“We do find the Australian model to be more indicative of where we think this might go if the model is adopted by Convocation,” Earnshaw says, adding that in Australia there has been a substantial drop in complaints reported.

Earnshaw says that besides a potential reduction in complaints, a compliance-based entity regulation policy will improve practice management through the promotion of ethical best practices for firms and individuals.

Earnshaw says it would provide flexibility and autonomy for practitioners and firms to develop their own internal systems and processes to ensure compliance while reflecting the scope and scale of their operations.

“One of the big advantages the task force sees is that, although principles are prescribed by the regulator, the method of achieving those principles by the entities that are regulated is not specified,” Earnshaw explains. “So there’s tremendous flexibility, there’s greater autonomy. Firms can adapt to those principles having regard to their size, their practice area, their work environment, and so on.”

Having that flexibility is important, says Shane Katz, a personal injury lawyer from Singer Kwinter. He says it will be vital for the LSUC to ensure implementation of the new policy framework will not be too onerous on smaller firms and sole-practitioner practices.

“Large firms have different resources, and to require firms that practise in the same industry but are of much smaller scale to comply with the exact same guidelines and principles might not be fair,” he says.

Wright says sections of the proposal that touch on managing client expectations cause her some concern for the smaller firm as well and how that could ultimately affect access to justice.

“Management of client expectations is a hugely important thing that lawyers do, so the question becomes how do you regulate that; we need to be very cautious about adding burdensome regulations that are formulaic in nature because managing client expectations can happen in any number of ways,” she says. “You may cause the cost of legal services to go up and unknowingly and unintentionally create larger access to justice issues.”
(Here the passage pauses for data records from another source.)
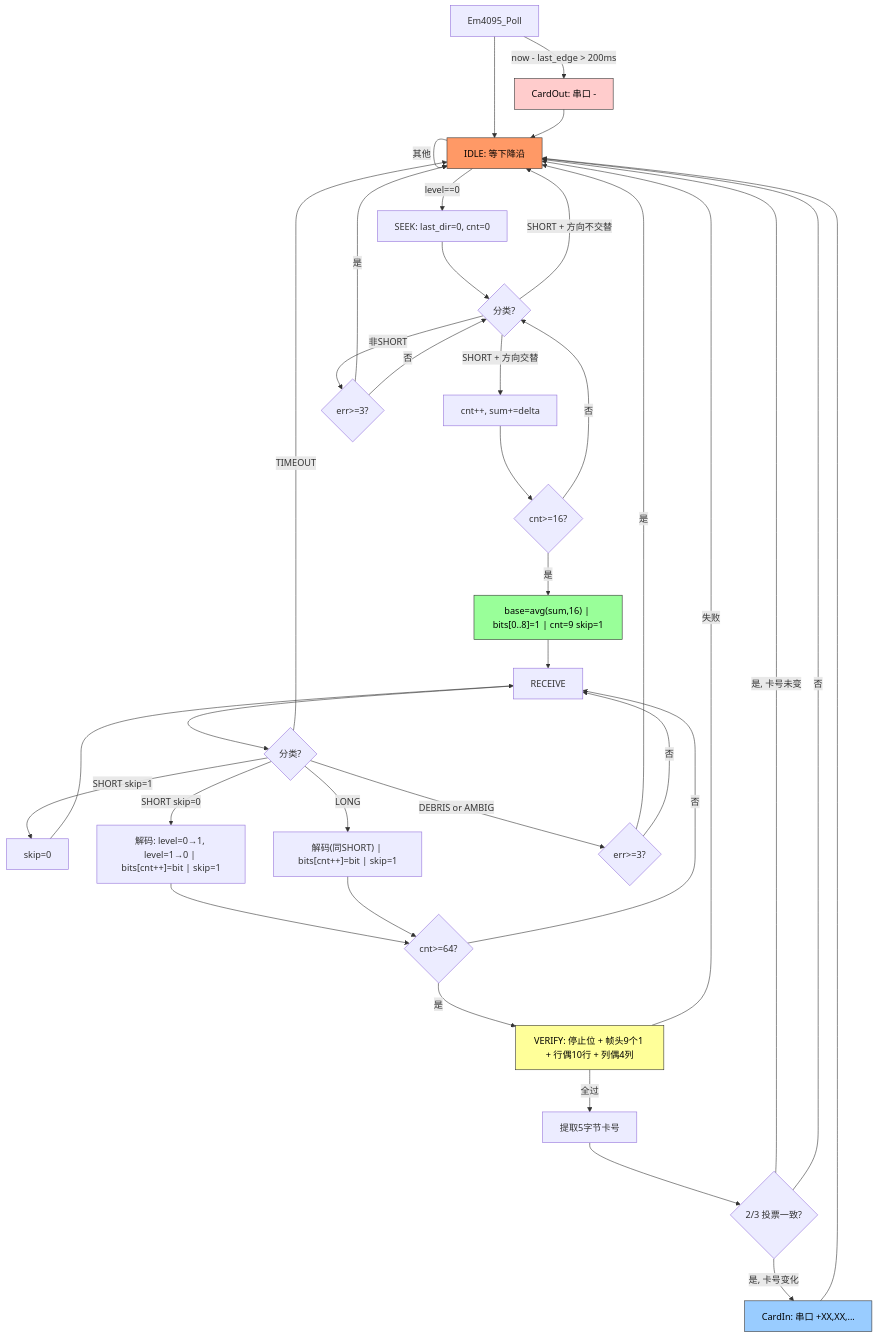
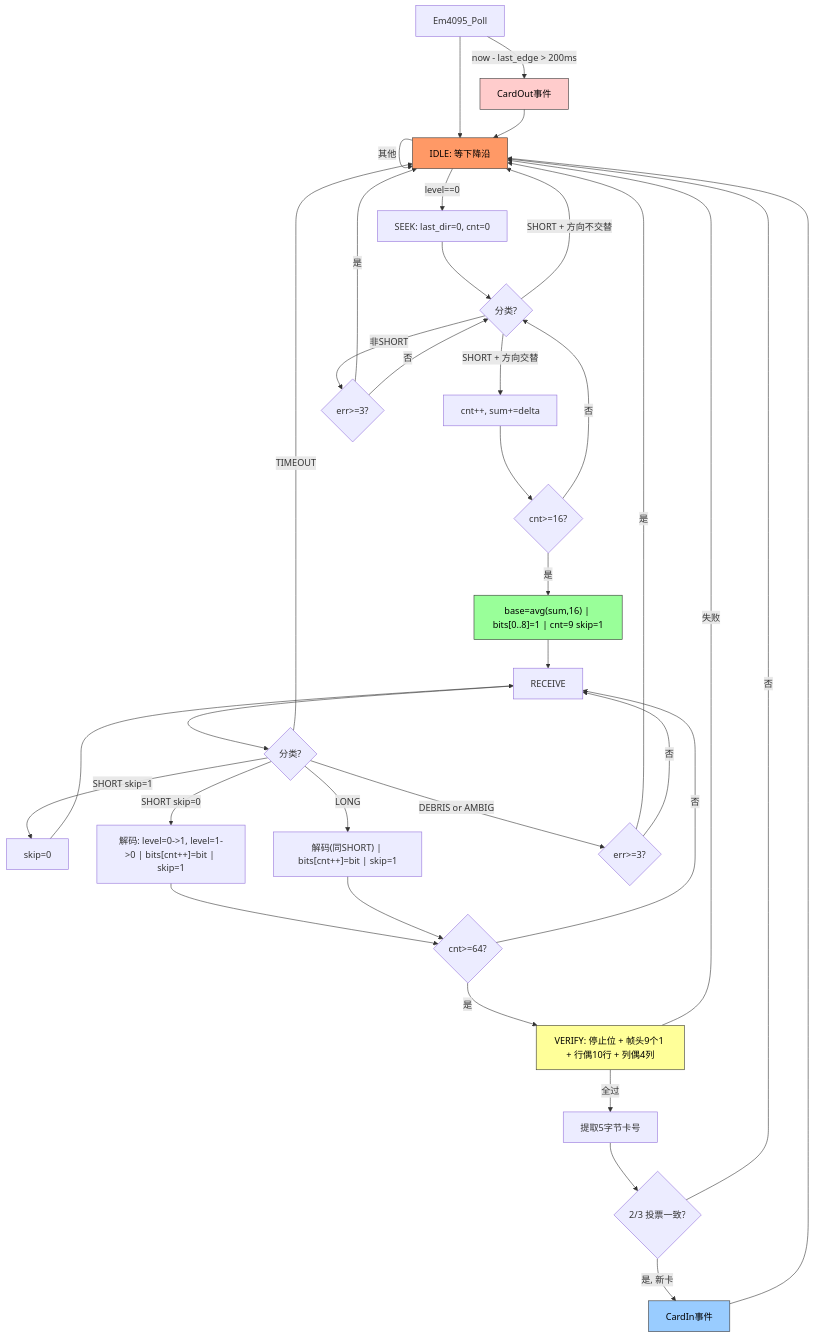
The ninth of 9 diagrams in 工作/[[SR3读卡器]]/260804SR3框架整理.md (Siaiai/ObsidianNote), drawn with Mermaid before and after one commit. The commit also changed other lines of this file, not shown here.

````diff
--- a/工作/[[SR3读卡器]]/260804SR3框架整理.md
+++ b/工作/[[SR3读卡器]]/260804SR3框架整理.md
@@ -492,60 +438,59 @@
 ```mermaid
 flowchart TD
     POLL[Em4095_Poll]
 
     POLL --> IDLE
 
     IDLE["IDLE: 等下降沿"]
     IDLE -->|"level==0"| SEEK["SEEK: last_dir=0, cnt=0"]
     IDLE -->|"其他"| IDLE
 
     SEEK --> S_EDGE{"分类?"}
     S_EDGE -->|"SHORT + 方向交替"| S_CNT["cnt++, sum+=delta"]
     S_EDGE -->|"SHORT + 方向不交替"| IDLE
     S_EDGE -->|"非SHORT"| S_ERR{"err>=3?"}
     S_ERR -->|"是"| IDLE
     S_ERR -->|"否"| S_EDGE
 
     S_CNT --> S_CHK{"cnt>=16?"}
     S_CHK -->|"否"| S_EDGE
     S_CHK -->|"是"| S_LOCK["base=avg(sum,16) | bits[0..8]=1 | cnt=9 skip=1"]
 
     S_LOCK --> RECV
 
     RECV["RECEIVE"] --> R_EDGE{"分类?"}
 
     R_EDGE -->|"SHORT skip=1"| R_SKIP["skip=0"]
     R_SKIP --> RECV
 
-    R_EDGE -->|"SHORT skip=0"| R_BIT["解码: level=0→1, level=1→0 | bits[cnt++]=bit | skip=1"]
+    R_EDGE -->|"SHORT skip=0"| R_BIT["解码: level=0->1, level=1->0 | bits[cnt++]=bit | skip=1"]
     R_EDGE -->|"LONG"| R_LONG["解码(同SHORT) | bits[cnt++]=bit | skip=1"]
     R_EDGE -->|"TIMEOUT"| IDLE
     R_EDGE -->|"DEBRIS or AMBIG"| R_ERR{"err>=3?"}
     R_ERR -->|"是"| IDLE
     R_ERR -->|"否"| RECV
 
     R_BIT --> R_CHK{"cnt>=64?"}
     R_LONG --> R_CHK
     R_CHK -->|"否"| RECV
     R_CHK -->|"是"| VERIFY
 
     VERIFY["VERIFY: 停止位 + 帧头9个1 + 行偶10行 + 列偶4列"]
     VERIFY -->|"全过"| EXTRACT["提取5字节卡号"]
     VERIFY -->|"失败"| IDLE
 
     EXTRACT --> VOTE{"2/3 投票一致?"}
-    VOTE -->|"是, 卡号变化"| CARD_IN["CardIn: 串口 +XX,XX,..."]
-    VOTE -->|"是, 卡号未变"| IDLE
+    VOTE -->|"是, 新卡"| CARD_IN["CardIn事件"]
     VOTE -->|"否"| IDLE
 
-    POLL -->|"now - last_edge > 200ms"| CARD_OUT["CardOut: 串口 -"]
+    POLL -->|"now - last_edge > 200ms"| CARD_OUT["CardOut事件"]
 
     CARD_IN --> IDLE
     CARD_OUT --> IDLE
 
     style IDLE fill:#f96,stroke:#333,color:#000
     style S_LOCK fill:#9f9,stroke:#333,color:#000
     style VERIFY fill:#ff9,stroke:#333,color:#000
     style CARD_IN fill:#9cf,stroke:#333,color:#000
     style CARD_OUT fill:#fcc,stroke:#333,color:#000
 ```
````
Earnshaw says that while the task force sees some great advantages to such a policy, he is hoping for a strong outpouring of comment, one way or the other, from the profession in determining if and how such a regulation should proceed, the size of operations it should govern, and how it should be monitored. For the first time in the LSUC’s history, commentary can be provided through an online form and submissions will also be accepted by e-mail and traditional paper mail until the deadline of March 31.

“If they understand the different legal industries and use that to create guidelines, policies, and procedures, it could be very helpful for the profession,” Katz adds.

“The drawback could be that if those guidelines and policies are onerous in terms of the costs involved or the expectations, the smaller firms won’t be able to do the compliancy work and that could really hurt a business that’s barely surviving.”

The Law Society is offering a free informational webcast in English and French on Feb. 8 from 5 to 7 p.m. to provide lawyers and paralegals with an opportunity to learn more about compliance-based entity regulation and to ask questions of task force members. People are asked to register for the webcast by Feb. 3 through the LSUC web site. The webcast will also account for two substantive CPD hours.

cover image


Subscribers get early and easy access to Law Times.

Law Times Poll

The Law Society of Ontario is in the midst of a major overhaul of the role of paralegals in family law — and a proposal on the issue could become an imminent issue for the regulator’s newly elected benchers. Do you agree with widening the scope of family law matters that paralegals can address?